- [Exercise aim]: Leave the pictures behind and reproduce every line of the listing exactly.

- [Data excerpts]:

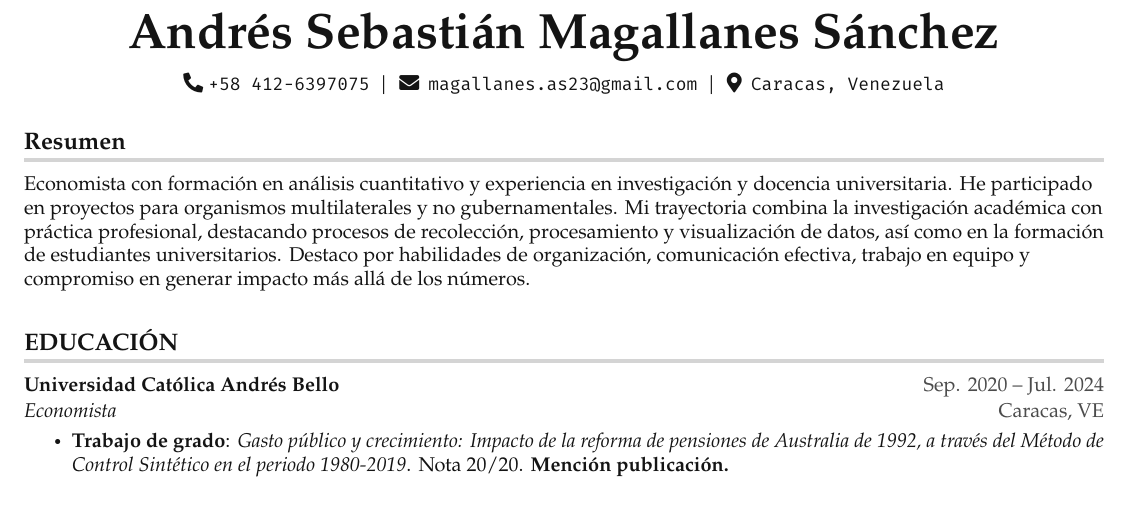
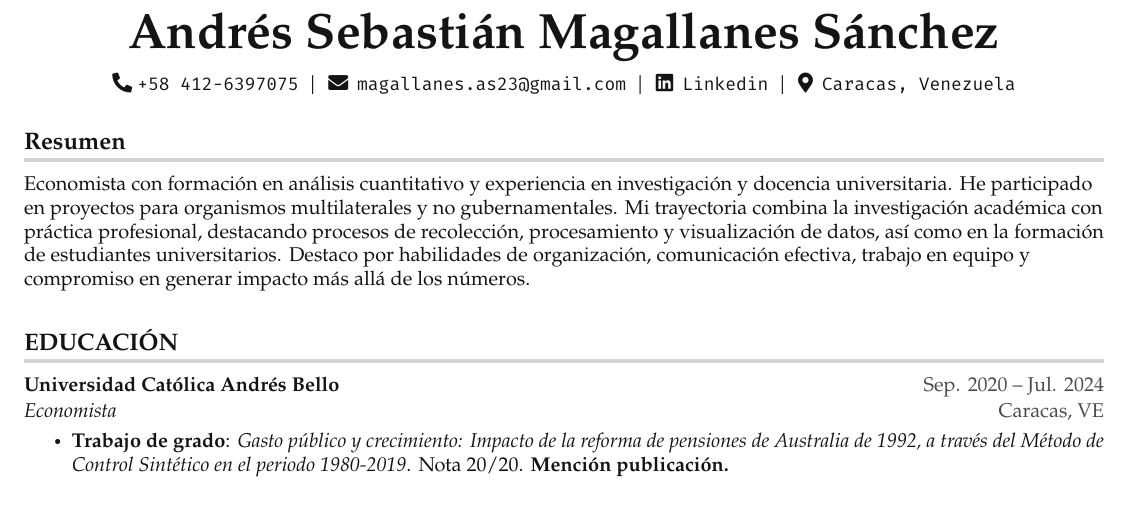
Before and after one commit to EconMagallanesA/Mi-CV, a LaTeX CV (CV.tex): part of the page, cut so that both start at the same text. Compiled offline with pdfLaTeX.

Commit message:
cambio final

```diff
--- a/CV.tex
+++ b/CV.tex
@@ -139,6 +139,7 @@
     \textbf{\Huge Andrés Sebastián Magallanes Sánchez} \\ \vspace{5pt}
     \small \faPhone* \texttt{+58 412-6397075} \hspace{1pt} $|$
     \hspace{1pt} \faEnvelope \hspace{2pt} \texttt{magallanes.as23@gmail.com} \hspace{1pt} $|$
+    \hspace{1pt} \faLinkedin \hspace{2pt} \href{https://www.linkedin.com/in/andrés-magallanes-sánchez}{\texttt{Linkedin}} \hspace{1pt} $|$
     \hspace{1pt} \faMapMarker* \hspace{2pt}\texttt{Caracas, Venezuela}
     \\ \vspace{-3pt}
 \end{center}
```
Also changed, not shown: CV.pdf.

- [Solved problem]:
Before and after one commit to EconMagallanesA/Mi-CV, a LaTeX CV (CV.tex): part of the page, cut so that both start at the same text. Compiled offline with pdfLaTeX.

Commit message:
cambio final

```diff
--- a/CV.tex
+++ b/CV.tex
@@ -139,6 +139,7 @@
     \textbf{\Huge Andrés Sebastián Magallanes Sánchez} \\ \vspace{5pt}
     \small \faPhone* \texttt{+58 412-6397075} \hspace{1pt} $|$
     \hspace{1pt} \faEnvelope \hspace{2pt} \texttt{magallanes.as23@gmail.com} \hspace{1pt} $|$
+    \hspace{1pt} \faLinkedin \hspace{2pt} \href{https://www.linkedin.com/in/andrés-magallanes-sánchez}{\texttt{Linkedin}} \hspace{1pt} $|$
     \hspace{1pt} \faMapMarker* \hspace{2pt}\texttt{Caracas, Venezuela}
     \\ \vspace{-3pt}
 \end{center}
```
Also changed, not shown: CV.pdf.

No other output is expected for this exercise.